As painful as it is to remember what happened at Sandy Hook Elementary School in Newtown five years ago today, it makes sense to take a look at what has changed since then to make it less likely that such a tragedy will be repeated.
What we remember – beyond all the grief and pain inflicted when a single gunman murdered 20 first-graders and six staff members – is the heroism of the staff. They did whatever they could to protect the children, led by Principal Dawn Hochsprung, who was the first to confront the gunman and the first to die.
But heroism wasn’t enough, and since that day school systems here and around the country have been forced to take a hard look at their security measures.

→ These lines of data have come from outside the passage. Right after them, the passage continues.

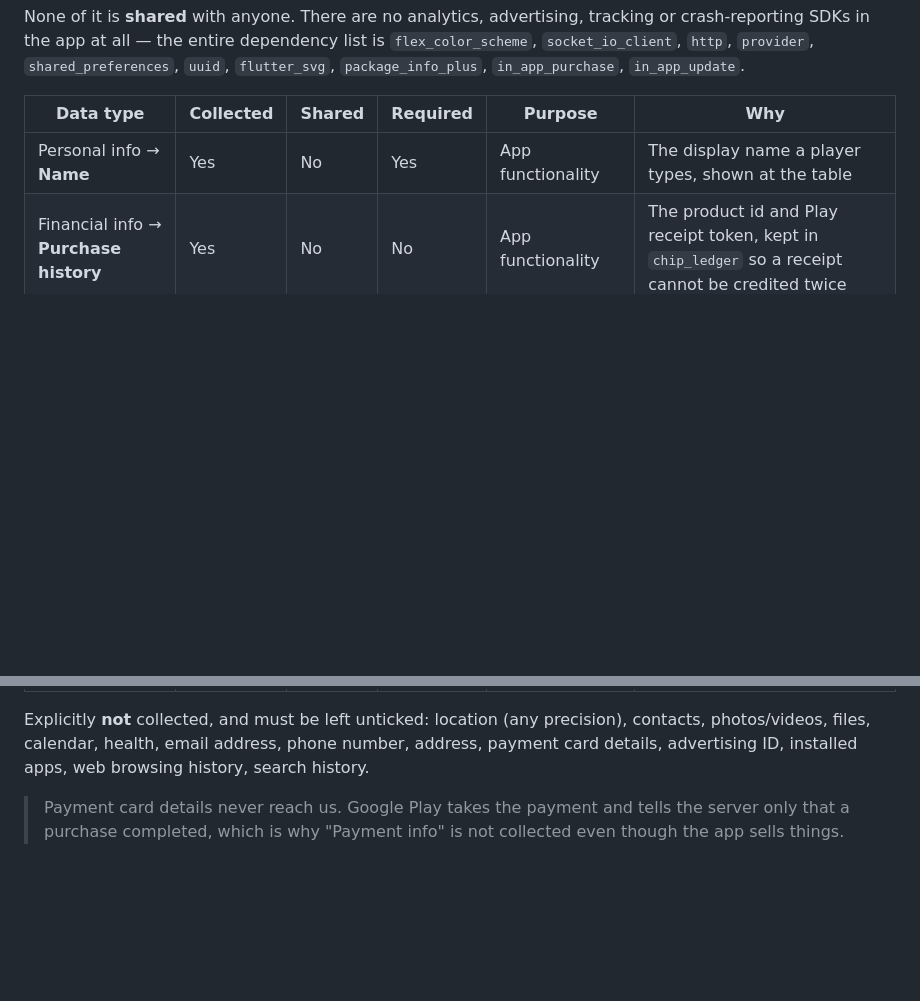
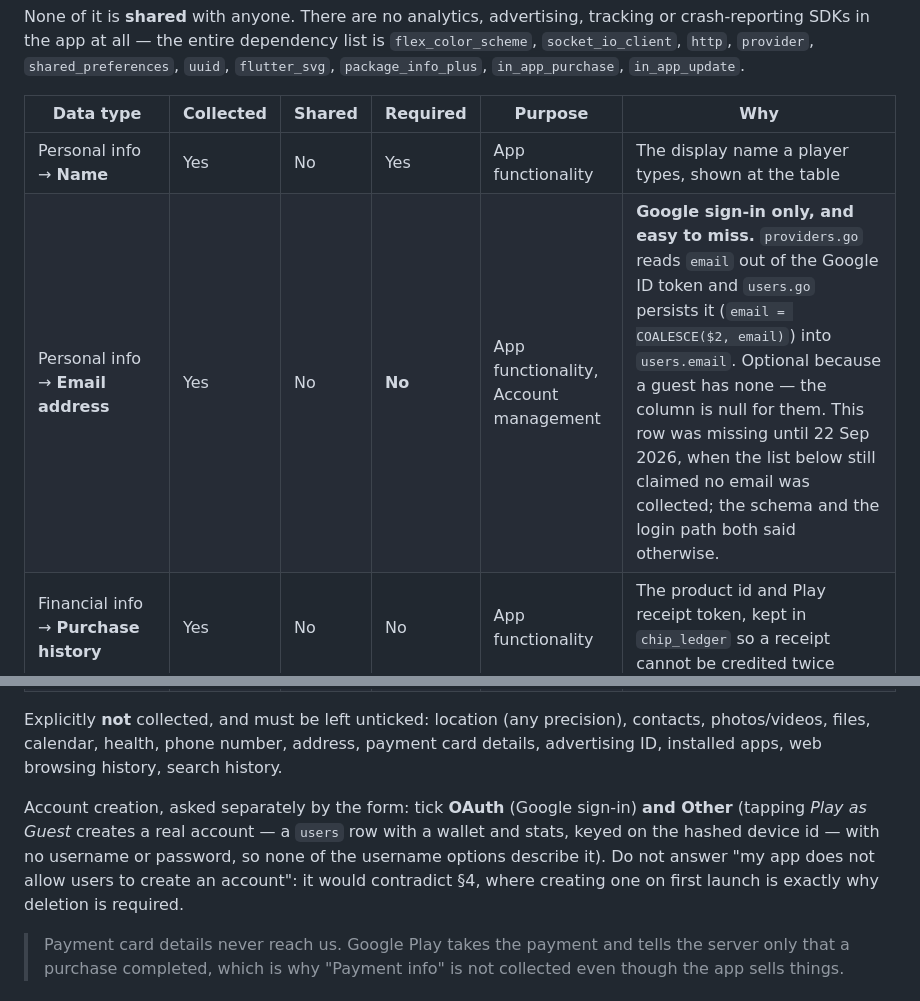
Before and after one commit to surajk543/king-teenpatti, a Markdown page: docs/play-store/content-rating-and-data-safety.md, 2 parts joined by grey strips. Drawn GitHub-style; blank space fills up the shorter version.

Commit message:
Play data safety: the app does collect email addresses
The data-type table listed five types and the paragraph under it put "email
address" among the things explicitly NOT collected. That was wrong, and it was
wrong in the direction that matters: Google cross-checks a Data safety
declaration against what the app is seen to do, and this app sends a Google ID
token and keeps what comes back.

providers.go reads `email` out of the verified token, users.go persists it
(`email = COALESCE($2, email)`), the baseline declares `users.email TEXT`, and
DeleteAccount clears it along with the rest of the identity — four places that
all disagreed with the note.

Recorded as Personal info → Email address, collected, not shared, and OPTIONAL
rather than required: only a Google sign-in has one, and a guest's column is
null.

Also written down while the form was open: account creation is OAuth **and**
Other. Play as Guest creates a real account — a users row with a wallet, stats
and the hashed device id as its key — but with no username or password, so
none of the username options fit it. Answering "does not allow users to create
an account" would have contradicted §4, where creating one on first launch is
the whole reason deletion is required.

Co-Authored-By: Claude Opus 5 (1M context) <noreply@anthropic.com>

```diff
--- a/docs/play-store/content-rating-and-data-safety.md
+++ b/docs/play-store/content-rating-and-data-safety.md
@@ -62,15 +62,23 @@ is `flex_color_scheme`, `socket_io_client`, `http`, `provider`,
 | Data type | Collected | Shared | Required | Purpose | Why |
 |---|---|---|---|---|---|
 | Personal info → **Name** | Yes | No | Yes | App functionality | The display name a player types, shown at the table |
+| Personal info → **Email address** | Yes | No | **No** | App functionality, Account management | **Google sign-in only, and easy to miss.** `providers.go` reads `email` out of the Google ID token and `users.go` persists it (`email = COALESCE($2, email)`) into `users.email`. Optional because a guest has none — the column is null for them. This row was missing until 22 Sep 2026, when the list below still claimed no email was collected; the schema and the login path both said otherwise. |
 | Financial info → **Purchase history** | Yes | No | No | App functionality | The product id and Play receipt token, kept in `chip_ledger` so a receipt cannot be credited twice |
 | Messages → **Other in-app messages** | Yes | No | No | App functionality | Table chat. **Do not tick "processed ephemerally"** — a 100-message room buffer outlives the request that created it, which is more than Play's definition allows. |
 | App activity → **App interactions** | Yes | No | Yes | App functionality | Chip balance, hands played/won/lost, biggest pot, lifetime winnings |
 | Device or other IDs → **Device or other IDs** | Yes | No | Yes | App functionality, Account management | The device id identifies a returning guest. **Do not tick "processed ephemerally"** — although the raw id is never stored (it is hashed on arrival, `SHA-256`), the hash derived from it is persisted as the account key. |
 
 Explicitly **not** collected, and must be left unticked: location (any
-precision), contacts, photos/videos, files, calendar, health, email address,
-phone number, address, payment card details, advertising ID, installed apps,
-web browsing history, search history.
+precision), contacts, photos/videos, files, calendar, health, phone number,
+address, payment card details, advertising ID, installed apps, web browsing
+history, search history.
+
+Account creation, asked separately by the form: tick **OAuth** (Google
+sign-in) **and Other** (tapping *Play as Guest* creates a real account — a
+`users` row with a wallet and stats, keyed on the hashed device id — with no
+username or password, so none of the username options describe it). Do not
+answer "my app does not allow users to create an account": it would contradict
+§4, where creating one on first launch is exactly why deletion is required.
 
 > Payment card details never reach us. Google Play takes the payment and tells
 > the server only that a purchase completed, which is why "Payment info" is not
```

More schools keep their doors locked, with buzzer systems to open the door only to approved visitors. But Sandy Hook had such a system, and it didn’t keep the killer out. Still, when a gunman recently attacked a school in rural California, the locked doors seem to have deterred him.
Many school systems have installed bulletproof glass and cameras, or have hired guards or sentries, and this may have dissuaded some attacks; it’s impossible to know. But there are no standardized criteria for the hiring and training of such guards. In some communities, like New Canaan, these people tend to be former police officers or firefighters, or other responsible adults. However, they are not armed, and having armed people on site, other than sworn police officers, raises its own serious issues.
Another consideration involves mental health. Sandy Hook Promise – a nonprofit formed by Sandy Hook families after the massacre, to help protect children from gun violence – cautions schools and parents to “know the signs” that might indicate that a young person is prone to engage in gun violence. (Learn more at www.sandyhookpromise.org.) Whether state and federal funding in the years ahead will be adequate to address such troubled individuals remains to be seen.
After Sandy Hook, this state beefed up its gun laws, although little was done elsewhere. The country is a patchwork of different laws, procedures and standards for school security, which is also true from town to town in Connecticut.
There are more than 200 school districts or authorities in this state. In the New England tradition of local control, they have a great deal of autonomy in many regards, including school security.
Connecticut has set no statewide standards and procedures for school security, but schools are required to report their security plans and lockdown drills to the state. The Hartford Courant recently reported that many schools have not complied with that mandate, which is troubling. We will have to rely on the various boards of education and school superintendents to remain alert to security needs – and on the general public to stay vigilant.
Total school security is impossible to achieve without turning our schools into virtual prisons, and that’s something that few would support. But at very least, the schools must comply with the state’s reporting requirements.